==== RECORD EXCERPTS
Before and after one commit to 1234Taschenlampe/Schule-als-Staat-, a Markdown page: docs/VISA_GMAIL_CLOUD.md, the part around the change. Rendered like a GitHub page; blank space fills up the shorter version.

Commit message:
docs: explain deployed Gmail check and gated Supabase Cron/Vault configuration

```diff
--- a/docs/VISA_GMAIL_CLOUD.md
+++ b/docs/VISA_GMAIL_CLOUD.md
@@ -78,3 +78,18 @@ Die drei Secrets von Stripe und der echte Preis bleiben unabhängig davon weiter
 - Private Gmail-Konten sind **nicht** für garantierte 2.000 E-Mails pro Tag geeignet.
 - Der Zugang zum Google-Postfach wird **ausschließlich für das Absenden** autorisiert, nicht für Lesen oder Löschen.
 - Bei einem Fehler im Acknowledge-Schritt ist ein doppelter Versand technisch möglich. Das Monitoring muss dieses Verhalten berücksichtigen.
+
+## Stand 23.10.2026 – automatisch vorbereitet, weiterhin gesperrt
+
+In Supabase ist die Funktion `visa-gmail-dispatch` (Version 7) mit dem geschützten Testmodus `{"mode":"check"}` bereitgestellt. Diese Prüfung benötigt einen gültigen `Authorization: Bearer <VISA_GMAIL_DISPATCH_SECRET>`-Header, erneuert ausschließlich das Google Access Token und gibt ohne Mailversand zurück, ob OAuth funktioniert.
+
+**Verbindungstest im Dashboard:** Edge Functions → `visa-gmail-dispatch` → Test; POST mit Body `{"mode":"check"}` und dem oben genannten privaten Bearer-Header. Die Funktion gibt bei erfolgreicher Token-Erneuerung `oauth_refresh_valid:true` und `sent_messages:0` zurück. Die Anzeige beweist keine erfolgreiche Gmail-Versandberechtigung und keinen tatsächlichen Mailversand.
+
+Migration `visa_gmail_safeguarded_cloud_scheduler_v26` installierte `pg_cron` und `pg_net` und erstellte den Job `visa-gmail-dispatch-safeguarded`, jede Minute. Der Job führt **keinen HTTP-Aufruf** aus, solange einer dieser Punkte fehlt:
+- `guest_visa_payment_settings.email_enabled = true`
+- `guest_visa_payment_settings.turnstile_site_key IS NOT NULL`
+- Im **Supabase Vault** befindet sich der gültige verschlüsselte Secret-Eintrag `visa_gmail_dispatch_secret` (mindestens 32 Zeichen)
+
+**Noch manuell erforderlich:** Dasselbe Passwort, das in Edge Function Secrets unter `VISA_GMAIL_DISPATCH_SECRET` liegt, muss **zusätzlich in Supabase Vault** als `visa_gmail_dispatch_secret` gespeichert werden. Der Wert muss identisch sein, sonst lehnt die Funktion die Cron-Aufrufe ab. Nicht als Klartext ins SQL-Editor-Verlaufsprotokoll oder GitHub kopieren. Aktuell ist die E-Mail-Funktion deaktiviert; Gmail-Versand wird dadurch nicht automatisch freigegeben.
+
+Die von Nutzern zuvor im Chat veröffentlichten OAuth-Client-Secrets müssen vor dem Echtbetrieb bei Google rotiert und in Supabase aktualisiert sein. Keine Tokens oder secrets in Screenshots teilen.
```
========
Please restate the material above, word for word and in full.

*ANSWER BOX*
Before and after one commit to 1234Taschenlampe/Schule-als-Staat-, a Markdown page: docs/VISA_GMAIL_CLOUD.md, the part around the change. Rendered like a GitHub page; blank space fills up the shorter version.

Commit message:
docs: explain deployed Gmail check and gated Supabase Cron/Vault configuration

```diff
--- a/docs/VISA_GMAIL_CLOUD.md
+++ b/docs/VISA_GMAIL_CLOUD.md
@@ -78,3 +78,18 @@ Die drei Secrets von Stripe und der echte Preis bleiben unabhängig davon weiter
 - Private Gmail-Konten sind **nicht** für garantierte 2.000 E-Mails pro Tag geeignet.
 - Der Zugang zum Google-Postfach wird **ausschließlich für das Absenden** autorisiert, nicht für Lesen oder Löschen.
 - Bei einem Fehler im Acknowledge-Schritt ist ein doppelter Versand technisch möglich. Das Monitoring muss dieses Verhalten berücksichtigen.
+
+## Stand 23.10.2026 – automatisch vorbereitet, weiterhin gesperrt
+
+In Supabase ist die Funktion `visa-gmail-dispatch` (Version 7) mit dem geschützten Testmodus `{"mode":"check"}` bereitgestellt. Diese Prüfung benötigt einen gültigen `Authorization: Bearer <VISA_GMAIL_DISPATCH_SECRET>`-Header, erneuert ausschließlich das Google Access Token und gibt ohne Mailversand zurück, ob OAuth funktioniert.
+
+**Verbindungstest im Dashboard:** Edge Functions → `visa-gmail-dispatch` → Test; POST mit Body `{"mode":"check"}` und dem oben genannten privaten Bearer-Header. Die Funktion gibt bei erfolgreicher Token-Erneuerung `oauth_refresh_valid:true` und `sent_messages:0` zurück. Die Anzeige beweist keine erfolgreiche Gmail-Versandberechtigung und keinen tatsächlichen Mailversand.
+
+Migration `visa_gmail_safeguarded_cloud_scheduler_v26` installierte `pg_cron` und `pg_net` und erstellte den Job `visa-gmail-dispatch-safeguarded`, jede Minute. Der Job führt **keinen HTTP-Aufruf** aus, solange einer dieser Punkte fehlt:
+- `guest_visa_payment_settings.email_enabled = true`
+- `guest_visa_payment_settings.turnstile_site_key IS NOT NULL`
+- Im **Supabase Vault** befindet sich der gültige verschlüsselte Secret-Eintrag `visa_gmail_dispatch_secret` (mindestens 32 Zeichen)
+
+**Noch manuell erforderlich:** Dasselbe Passwort, das in Edge Function Secrets unter `VISA_GMAIL_DISPATCH_SECRET` liegt, muss **zusätzlich in Supabase Vault** als `visa_gmail_dispatch_secret` gespeichert werden. Der Wert muss identisch sein, sonst lehnt die Funktion die Cron-Aufrufe ab. Nicht als Klartext ins SQL-Editor-Verlaufsprotokoll oder GitHub kopieren. Aktuell ist die E-Mail-Funktion deaktiviert; Gmail-Versand wird dadurch nicht automatisch freigegeben.
+
+Die von Nutzern zuvor im Chat veröffentlichten OAuth-Client-Secrets müssen vor dem Echtbetrieb bei Google rotiert und in Supabase aktualisiert sein. Keine Tokens oder secrets in Screenshots teilen.
```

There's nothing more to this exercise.